VIDEO: SeaVee sees success with stepped-hull boats

 SeaVee president president Ariel Pared.

SeaVee president president Ariel Pared.

New boats with new and useful features sell. That notion seems to be ringing true at SeaVee Boats in Miami.

The builder recently has been rolling out a fleet of stepped-hull center consoles — the 390Z, 340Z and 320Z. The 390Z was unveiled at the 2013 Fort Lauderdale International Boat Show and the 320Z at the 2014 Miami International Boat Show. The third boat will hit the market in the spring.

The company sold 22 and 20 boats at the Fort Lauderdale and Miami shows, respectively, according to company president Ariel Pared.

“We did really well in Miami — considerably better than last year and pretty close to Lauderdale, and we had a phenomenal Lauderdale show,” Pared says. “At Lauderdale, more than a dozen of [the sold boats] were the new 390Z with stepped-hull design.”

In Miami, SeaVee saw demand for all of its boats, including its standard prismatic hulls and the new twin stepped Z models, albeit demand was higher for the new Zs.

The stepped-hull boats should become the builder’s lead seller come this time next year, Pared says. The rollout of the stepped hulls has developed in three phases, according to SeaVee marketing director John Caballero.

“The first step was, ‘What’s the big deal about a stepped boat?’ ” he says. “The second phase was, ‘Is it true what they’re claiming?’ The third was, ‘Yes, it is true what they are claiming and this is really a unique product.’ ”

The steps in the hull increase fuel efficiency and improve overall performance, according to the company. Part of SeaVee’s marketing strategy has been to emphasize how it has carefully executed its stepped-hull design.

Pared says steps introduce air to the bottom of the boat that can interfere with bait well pickups and transducers for sounders and fishfinders. But SeaVee designed a keel pad in the 390Z’s bottom to allow these components to do their jobs at high speeds. The pad also guides seawater directly to the bait well intakes.


2020: A Timeline

Changes ahead, changes behind: A long, strange year.

Boat Registrations Continued to Soar

Strong demand continued through September.

2020: What We Learned

A cross- section of industry leaders weighs in.

Boatloads of New Boaters

The influx of newbies to recreational boating.

Inventory to Remain a Challenge in 2021

Retailer sentiment remained strong in October, but dealers see a shortage of boats as a hurdle for next year
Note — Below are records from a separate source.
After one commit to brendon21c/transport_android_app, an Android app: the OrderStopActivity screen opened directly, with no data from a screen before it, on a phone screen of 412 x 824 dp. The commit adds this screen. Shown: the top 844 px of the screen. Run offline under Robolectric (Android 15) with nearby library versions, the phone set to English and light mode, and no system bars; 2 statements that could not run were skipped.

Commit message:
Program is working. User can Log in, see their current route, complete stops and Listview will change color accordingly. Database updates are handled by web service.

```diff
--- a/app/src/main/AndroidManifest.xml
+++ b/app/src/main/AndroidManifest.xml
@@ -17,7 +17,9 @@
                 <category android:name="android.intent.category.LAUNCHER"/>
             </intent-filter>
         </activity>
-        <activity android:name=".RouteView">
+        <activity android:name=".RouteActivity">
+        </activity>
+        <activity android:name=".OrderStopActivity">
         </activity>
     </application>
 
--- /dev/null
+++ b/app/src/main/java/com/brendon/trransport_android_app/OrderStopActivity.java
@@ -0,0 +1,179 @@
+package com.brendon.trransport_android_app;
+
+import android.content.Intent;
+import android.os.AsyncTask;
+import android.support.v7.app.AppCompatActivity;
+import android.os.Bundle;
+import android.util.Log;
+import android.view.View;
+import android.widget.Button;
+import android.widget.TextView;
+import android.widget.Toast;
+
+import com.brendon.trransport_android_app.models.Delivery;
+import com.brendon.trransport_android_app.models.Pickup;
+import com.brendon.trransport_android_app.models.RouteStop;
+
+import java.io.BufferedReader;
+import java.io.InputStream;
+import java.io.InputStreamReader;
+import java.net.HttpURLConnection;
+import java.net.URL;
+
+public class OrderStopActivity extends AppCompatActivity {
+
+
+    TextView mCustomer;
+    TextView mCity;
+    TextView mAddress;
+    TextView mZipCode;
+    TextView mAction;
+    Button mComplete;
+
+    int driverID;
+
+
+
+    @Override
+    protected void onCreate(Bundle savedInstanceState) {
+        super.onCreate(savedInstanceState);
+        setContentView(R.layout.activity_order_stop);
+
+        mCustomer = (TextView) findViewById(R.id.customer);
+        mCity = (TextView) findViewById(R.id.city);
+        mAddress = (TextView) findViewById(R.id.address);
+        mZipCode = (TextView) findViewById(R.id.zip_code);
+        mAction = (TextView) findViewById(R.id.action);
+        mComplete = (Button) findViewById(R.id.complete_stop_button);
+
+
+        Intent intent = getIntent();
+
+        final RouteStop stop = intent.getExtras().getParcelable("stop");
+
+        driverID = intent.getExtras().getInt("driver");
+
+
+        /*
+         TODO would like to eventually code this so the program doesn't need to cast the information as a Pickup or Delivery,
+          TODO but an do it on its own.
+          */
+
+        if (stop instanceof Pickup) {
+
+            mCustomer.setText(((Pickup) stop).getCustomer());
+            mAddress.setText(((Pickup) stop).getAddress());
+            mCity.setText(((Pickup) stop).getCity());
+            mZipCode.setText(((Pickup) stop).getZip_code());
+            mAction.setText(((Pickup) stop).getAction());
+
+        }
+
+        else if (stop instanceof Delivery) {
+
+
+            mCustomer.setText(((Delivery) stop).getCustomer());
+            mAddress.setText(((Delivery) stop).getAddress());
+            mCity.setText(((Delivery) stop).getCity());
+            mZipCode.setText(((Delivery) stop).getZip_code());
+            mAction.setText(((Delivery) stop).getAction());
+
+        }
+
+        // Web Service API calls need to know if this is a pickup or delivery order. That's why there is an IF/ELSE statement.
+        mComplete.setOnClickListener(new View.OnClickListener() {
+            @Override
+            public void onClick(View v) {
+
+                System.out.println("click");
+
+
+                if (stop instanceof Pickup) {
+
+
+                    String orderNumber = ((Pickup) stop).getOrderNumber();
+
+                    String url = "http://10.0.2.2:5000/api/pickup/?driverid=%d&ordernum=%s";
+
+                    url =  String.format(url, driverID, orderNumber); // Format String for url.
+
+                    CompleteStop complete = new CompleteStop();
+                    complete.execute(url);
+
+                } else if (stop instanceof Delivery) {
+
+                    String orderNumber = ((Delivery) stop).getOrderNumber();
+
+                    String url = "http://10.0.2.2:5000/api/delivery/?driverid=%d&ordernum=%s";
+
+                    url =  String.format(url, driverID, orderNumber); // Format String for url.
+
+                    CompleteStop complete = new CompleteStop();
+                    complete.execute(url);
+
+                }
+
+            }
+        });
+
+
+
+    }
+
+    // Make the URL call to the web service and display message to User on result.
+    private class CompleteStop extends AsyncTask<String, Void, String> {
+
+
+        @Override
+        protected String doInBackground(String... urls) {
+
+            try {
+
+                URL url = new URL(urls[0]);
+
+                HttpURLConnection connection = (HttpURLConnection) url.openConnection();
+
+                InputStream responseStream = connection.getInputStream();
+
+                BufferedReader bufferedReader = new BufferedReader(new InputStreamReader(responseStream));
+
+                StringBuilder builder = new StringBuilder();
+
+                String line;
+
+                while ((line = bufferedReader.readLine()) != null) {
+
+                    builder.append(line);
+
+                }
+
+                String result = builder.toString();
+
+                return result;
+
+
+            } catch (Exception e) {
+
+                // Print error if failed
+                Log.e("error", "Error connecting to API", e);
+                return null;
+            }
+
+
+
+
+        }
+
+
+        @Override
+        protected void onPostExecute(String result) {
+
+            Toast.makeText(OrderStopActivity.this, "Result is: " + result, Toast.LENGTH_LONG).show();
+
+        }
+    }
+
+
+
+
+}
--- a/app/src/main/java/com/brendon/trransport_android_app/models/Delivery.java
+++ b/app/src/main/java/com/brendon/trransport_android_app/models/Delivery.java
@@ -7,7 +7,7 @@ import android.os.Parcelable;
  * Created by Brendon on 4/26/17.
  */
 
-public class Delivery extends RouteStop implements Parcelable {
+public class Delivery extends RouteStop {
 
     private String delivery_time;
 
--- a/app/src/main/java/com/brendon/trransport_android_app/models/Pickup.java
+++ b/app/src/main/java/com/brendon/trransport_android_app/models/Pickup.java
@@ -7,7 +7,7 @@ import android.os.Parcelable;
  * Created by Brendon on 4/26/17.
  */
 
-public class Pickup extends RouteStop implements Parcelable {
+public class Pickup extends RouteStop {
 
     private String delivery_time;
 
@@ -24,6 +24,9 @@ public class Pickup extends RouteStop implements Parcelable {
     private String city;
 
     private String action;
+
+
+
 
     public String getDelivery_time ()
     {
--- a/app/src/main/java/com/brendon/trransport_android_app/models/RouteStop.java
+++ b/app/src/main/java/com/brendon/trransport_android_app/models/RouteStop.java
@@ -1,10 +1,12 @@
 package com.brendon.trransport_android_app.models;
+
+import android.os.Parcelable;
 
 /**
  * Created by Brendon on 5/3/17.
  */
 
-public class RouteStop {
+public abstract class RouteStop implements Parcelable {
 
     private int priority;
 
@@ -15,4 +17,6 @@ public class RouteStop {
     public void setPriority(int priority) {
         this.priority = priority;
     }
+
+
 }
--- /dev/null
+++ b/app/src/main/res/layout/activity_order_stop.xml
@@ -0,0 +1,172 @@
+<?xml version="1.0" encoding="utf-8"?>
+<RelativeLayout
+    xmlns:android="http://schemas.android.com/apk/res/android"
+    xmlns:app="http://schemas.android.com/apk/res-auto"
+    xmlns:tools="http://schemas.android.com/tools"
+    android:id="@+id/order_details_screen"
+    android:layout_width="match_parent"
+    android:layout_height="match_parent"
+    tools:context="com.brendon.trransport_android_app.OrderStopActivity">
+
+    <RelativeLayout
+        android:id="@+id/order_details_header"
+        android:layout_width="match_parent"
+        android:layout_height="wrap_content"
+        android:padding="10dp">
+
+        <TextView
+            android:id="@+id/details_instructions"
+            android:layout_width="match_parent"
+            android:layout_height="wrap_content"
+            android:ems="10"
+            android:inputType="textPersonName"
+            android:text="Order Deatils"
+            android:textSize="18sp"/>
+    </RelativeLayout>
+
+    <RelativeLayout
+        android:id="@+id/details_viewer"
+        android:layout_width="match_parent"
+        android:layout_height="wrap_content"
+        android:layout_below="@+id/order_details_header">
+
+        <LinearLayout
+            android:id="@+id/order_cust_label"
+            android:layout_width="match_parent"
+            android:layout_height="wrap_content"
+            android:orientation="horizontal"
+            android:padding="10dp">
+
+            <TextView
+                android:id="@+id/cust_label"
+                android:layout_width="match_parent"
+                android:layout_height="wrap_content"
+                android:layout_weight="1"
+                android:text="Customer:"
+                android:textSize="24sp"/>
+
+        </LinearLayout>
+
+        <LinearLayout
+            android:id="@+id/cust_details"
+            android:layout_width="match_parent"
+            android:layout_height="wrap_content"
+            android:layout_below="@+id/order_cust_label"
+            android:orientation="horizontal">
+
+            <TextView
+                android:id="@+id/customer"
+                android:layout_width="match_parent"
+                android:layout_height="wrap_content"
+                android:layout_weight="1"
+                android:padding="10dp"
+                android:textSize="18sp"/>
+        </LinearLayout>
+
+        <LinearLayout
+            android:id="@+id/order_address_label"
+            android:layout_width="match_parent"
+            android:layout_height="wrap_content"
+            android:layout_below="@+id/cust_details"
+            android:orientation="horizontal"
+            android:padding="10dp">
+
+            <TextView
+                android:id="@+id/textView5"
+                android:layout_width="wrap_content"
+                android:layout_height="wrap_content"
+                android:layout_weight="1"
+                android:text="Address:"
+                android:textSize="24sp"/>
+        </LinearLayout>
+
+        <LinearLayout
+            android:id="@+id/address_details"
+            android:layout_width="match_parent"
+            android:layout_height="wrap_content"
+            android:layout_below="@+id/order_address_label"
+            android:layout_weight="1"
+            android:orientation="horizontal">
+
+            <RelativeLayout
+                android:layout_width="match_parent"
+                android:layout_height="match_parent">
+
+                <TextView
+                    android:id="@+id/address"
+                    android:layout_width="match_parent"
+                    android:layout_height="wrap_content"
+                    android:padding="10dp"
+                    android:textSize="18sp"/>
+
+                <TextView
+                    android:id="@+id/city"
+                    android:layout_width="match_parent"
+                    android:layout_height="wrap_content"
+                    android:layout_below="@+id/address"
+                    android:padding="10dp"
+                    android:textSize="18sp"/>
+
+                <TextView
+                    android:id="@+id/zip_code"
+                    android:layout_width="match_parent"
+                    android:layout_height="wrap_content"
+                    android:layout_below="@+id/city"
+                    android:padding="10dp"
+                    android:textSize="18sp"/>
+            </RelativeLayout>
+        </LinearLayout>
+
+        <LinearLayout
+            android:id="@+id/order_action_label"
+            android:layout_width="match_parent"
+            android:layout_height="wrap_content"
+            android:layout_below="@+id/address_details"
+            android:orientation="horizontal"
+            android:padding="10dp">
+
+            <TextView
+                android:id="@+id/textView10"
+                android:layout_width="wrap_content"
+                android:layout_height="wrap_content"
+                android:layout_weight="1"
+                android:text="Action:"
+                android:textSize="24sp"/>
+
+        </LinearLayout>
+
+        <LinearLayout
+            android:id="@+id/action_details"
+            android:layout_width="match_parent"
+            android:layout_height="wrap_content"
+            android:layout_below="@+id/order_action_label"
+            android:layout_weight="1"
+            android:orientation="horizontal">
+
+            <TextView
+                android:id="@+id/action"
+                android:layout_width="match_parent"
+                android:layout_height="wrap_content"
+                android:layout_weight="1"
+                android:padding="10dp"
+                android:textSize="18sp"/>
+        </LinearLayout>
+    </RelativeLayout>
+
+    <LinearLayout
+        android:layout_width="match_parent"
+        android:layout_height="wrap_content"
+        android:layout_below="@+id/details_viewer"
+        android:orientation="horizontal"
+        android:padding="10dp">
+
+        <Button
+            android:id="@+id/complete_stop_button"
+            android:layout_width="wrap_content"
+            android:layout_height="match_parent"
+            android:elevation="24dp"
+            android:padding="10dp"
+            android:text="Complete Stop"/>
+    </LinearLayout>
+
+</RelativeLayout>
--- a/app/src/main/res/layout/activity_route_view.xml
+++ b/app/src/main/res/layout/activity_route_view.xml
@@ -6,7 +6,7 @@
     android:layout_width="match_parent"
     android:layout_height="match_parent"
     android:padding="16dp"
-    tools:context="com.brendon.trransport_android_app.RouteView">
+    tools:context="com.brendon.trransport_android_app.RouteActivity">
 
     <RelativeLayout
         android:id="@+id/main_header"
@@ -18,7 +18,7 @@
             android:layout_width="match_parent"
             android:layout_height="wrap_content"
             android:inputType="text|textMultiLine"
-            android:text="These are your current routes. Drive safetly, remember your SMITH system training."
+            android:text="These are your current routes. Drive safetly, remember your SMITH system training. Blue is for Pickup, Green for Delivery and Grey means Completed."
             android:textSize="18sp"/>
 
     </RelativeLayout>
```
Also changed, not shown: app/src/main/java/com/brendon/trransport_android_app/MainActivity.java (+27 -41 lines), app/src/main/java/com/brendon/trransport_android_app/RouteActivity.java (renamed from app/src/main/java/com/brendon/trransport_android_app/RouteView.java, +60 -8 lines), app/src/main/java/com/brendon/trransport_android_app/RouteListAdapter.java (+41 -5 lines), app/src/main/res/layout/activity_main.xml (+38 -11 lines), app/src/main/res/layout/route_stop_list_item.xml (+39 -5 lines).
Amplifying Our Collective Voice

In this time of immense change, we all must continue to position the industry for a redefined future

Fortune Favors the Bold

Viking and Valhalla Boat Works had quite a FLIBS.